A fish shortly after giving birthA fish shortly after giving birth

A number of drugs that are intended to cure pet fish of bacterial, fungal, and parasitic infections are available in many pet stores. However, the vast majority of these drugs have never been adequately tested on tropical fish or the pathogens they are intended to kill.

Furthermore, using them without first having an accurate diagnosis from a licensed veterinarian is unwise and may put your pet fish at risk. If you must use these compounds, here are some tips which can help.

  • If at all possible, do not treat the entire aquarium or pond. Set up a separate “hospital aquarium” instead.
  • Perform a 25 percent water change following each treatment. This should occur at least every 24 hours.
  • Do not combine drugs or switch drugs frequently.
  • Remove any carbon/charcoal filtration during the treatment (carbon will remove the drug from the water).
  • Aerate the aquarium or pond well during any chemical treatment.
  • Observe your fish closely during treatment for signs of distress, especially during the first hour or two. If they look very stressed, remove them to clean untreated water.
  • ALWAYS test the water before beginning any treatment. Many disease problems can be corrected by simply improving the water quality of your aquarium or pond.


number-of-posts0 paws up

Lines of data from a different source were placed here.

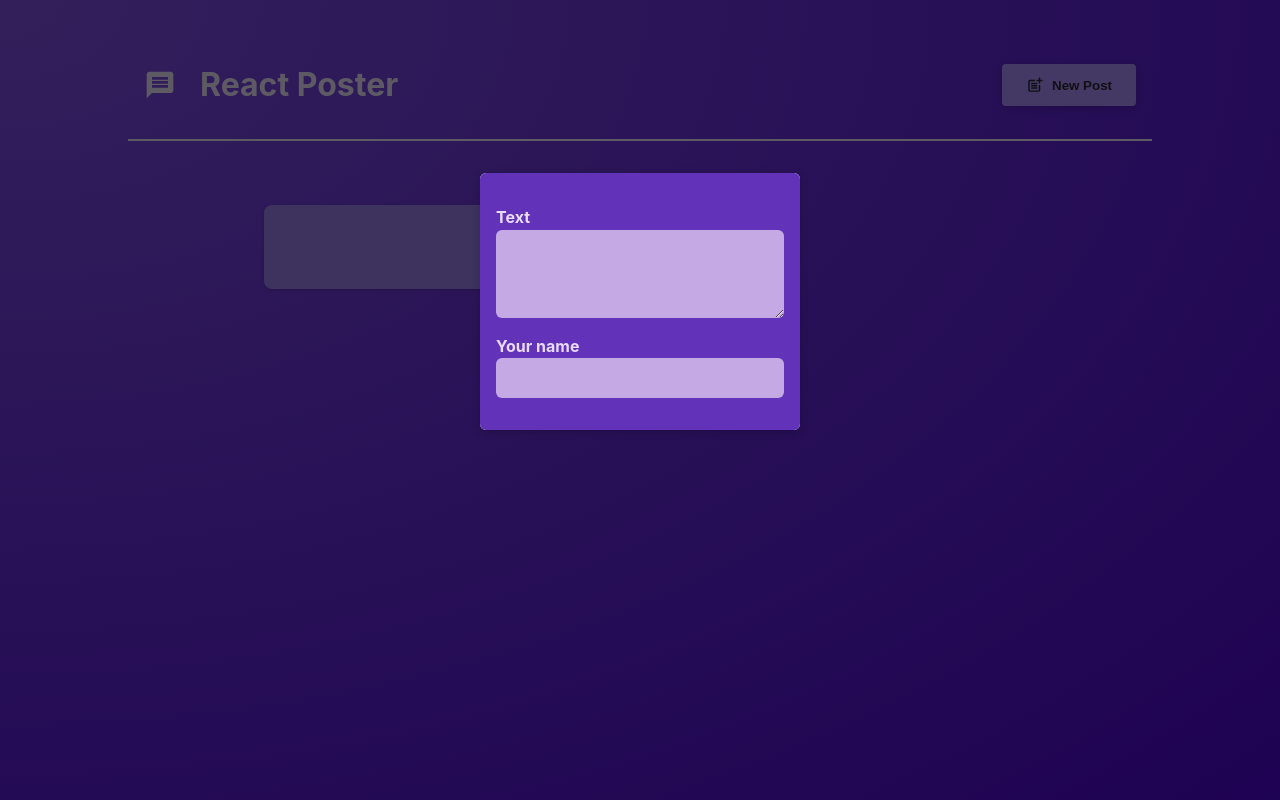
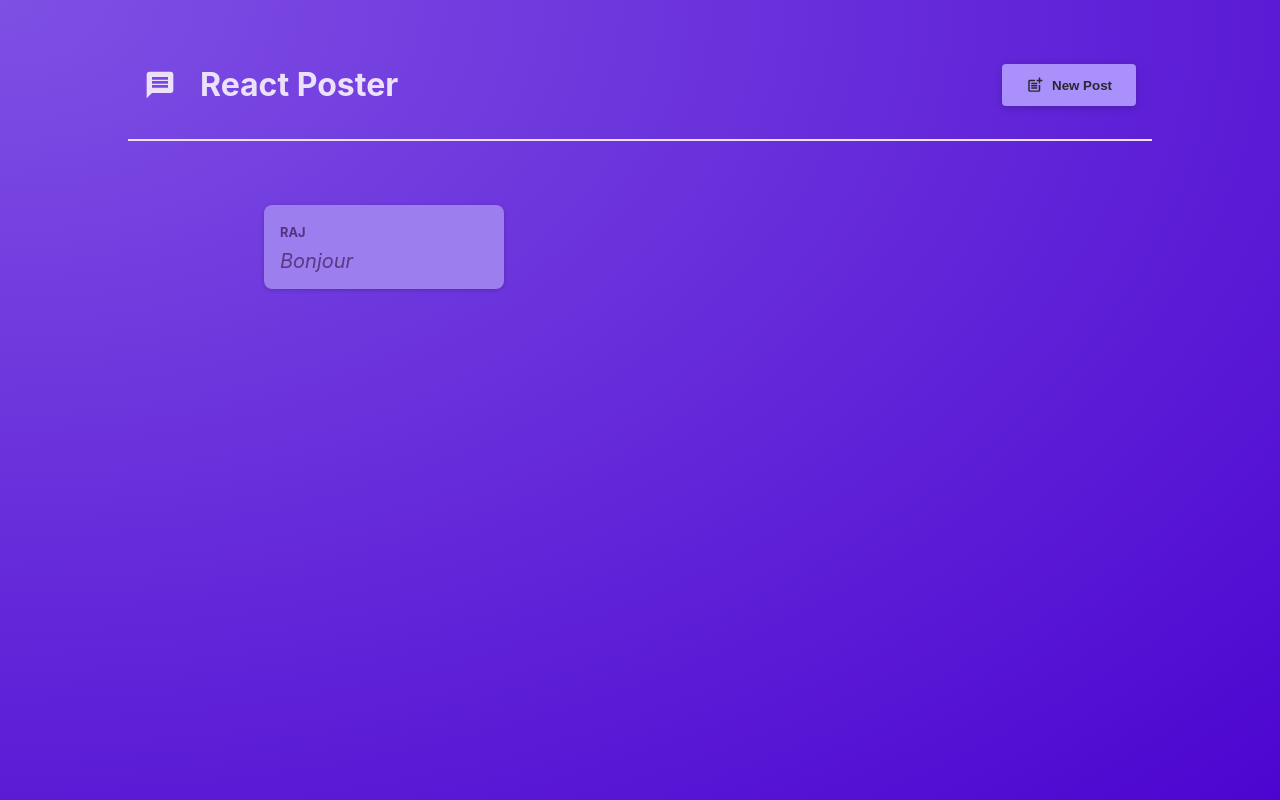
Before and after one commit to ChitraRajasekaran/Reactcc, a React (Vite) app: page / in a window 1280 px wide. Built offline with nearby package versions, Linux system fonts and the light colour scheme.

Commit message:
More statemanagement and adding Buttons to the form

```diff
--- a/src/App.jsx
+++ b/src/App.jsx
@@ -3,7 +3,8 @@
 import MainHeader from "./components/MainHeader";
 
 function App() {
-  const[modalIsVisible,setModalIsVisible] = useState(true);
+  const[modalIsVisible,setModalIsVisible] = useState(false);
+
   function showModalHandler() {
     setModalIsVisible(true);
   }
@@ -12,9 +13,9 @@
   }
   return (
     <>
-      <MainHeader />
+      <MainHeader onCreatePost={showModalHandler}/>
       <main>
-        <PostsList isPosting={modalIsVisible} />
+        <PostsList isPosting={modalIsVisible} onStopPosting = {hideModalHandler}/>
       </main>
     </>
   );
--- a/src/components/NewPost.jsx
+++ b/src/components/NewPost.jsx
@@ -1,16 +1,41 @@
+import { useState } from 'react';
 import classes from './NewPost.module.css';
 
-function NewPost(props) {
+function NewPost(onCancel) {
+  const [enteredBody,setEnteredBody] = useState('');
+  const [enteredAuthor,setEnteredAuthor] = useState('');
+
+
+
+  function bodyChangeHandler(event) {
+      setEnteredBody(event.target.value);
+  }
+  function authorChangeHandler(event) {
+      setEnteredAuthor(event.target.value);
+  }
+
+  function submitHandler(event) {
+    event.preventDefault();
+    const postDate = {
+      body: enteredBody,
+      author: enteredAuthor
+    };
+    onCancel();
+  }
 
   return (
-    <form className={classes.form}>
+    <form className={classes.form} onSubmit = {submitHandler}>
       <p>
         <label htmlFor="body">Text</label>
-        <textarea id="body" required rows={3} onChange={props.onBodyChange}/>
+        <textarea id="body" required rows={3} onChange={bodyChangeHandler}/>
       </p>
       <p>
         <label htmlFor="name">Your name</label>
-        <input type="text" id="name" required onChange = {props.onAuthorChange}/>
+        <input type="text" id="name" required onChange = {authorChangeHandler}/>
+      </p>
+      <p classes = {classes.actions}>
+        <button type = "button" onClick={onCancel}>Cancel</button>
+        <button>Submit</button>
       </p>
     </form>
   );
--- a/src/components/PostsList.jsx
+++ b/src/components/PostsList.jsx
@@ -5,32 +5,18 @@
 import Modal from './Modal';
 import classes from './PostsList.module.css'
 
-function PostsList(props) {
-    const[modalIsVisible,setModalIsVisible] = useState(true);
-    const [enteredBody,setEnteredBody] = useState('');
-    const [enteredAuthor,setEnteredAuthor] = useState('');
+function PostsList({isPosting, onStopPosting}) {
 
-    function hideModalHandler() {
-        setModalIsVisible(false);
-    }
-
-    function bodyChangeHandler(event) {
-        setEnteredBody(event.target.value);
-    }
-    function authorChangeHandler(event) {
-        setEnteredAuthor(event.target.value);
-    }
     return (
     <>
-        {modalIsVisible ? (
-        <Modal onClose={hideModalHandler}>
+        {isPosting ? (
+        <Modal onClose={onStopPosting}>
             <NewPost
-            onBodyChange = {bodyChangeHandler}
-            onAuthorChange = {authorChangeHandler}/>
+            onCancel = {onStopPosting}
+            />
         </Modal>
         ) : false}
         <ul className={classes.posts}>
-        <Post author= {enteredAuthor} body={enteredBody}/>
         <Post author='Raj' body='Bonjour'/>
         </ul>
     </>
```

Previous / Next Article

Previous Article button

Fish Health

Head and Lateral Line Erosion (HLLE)

Next Article button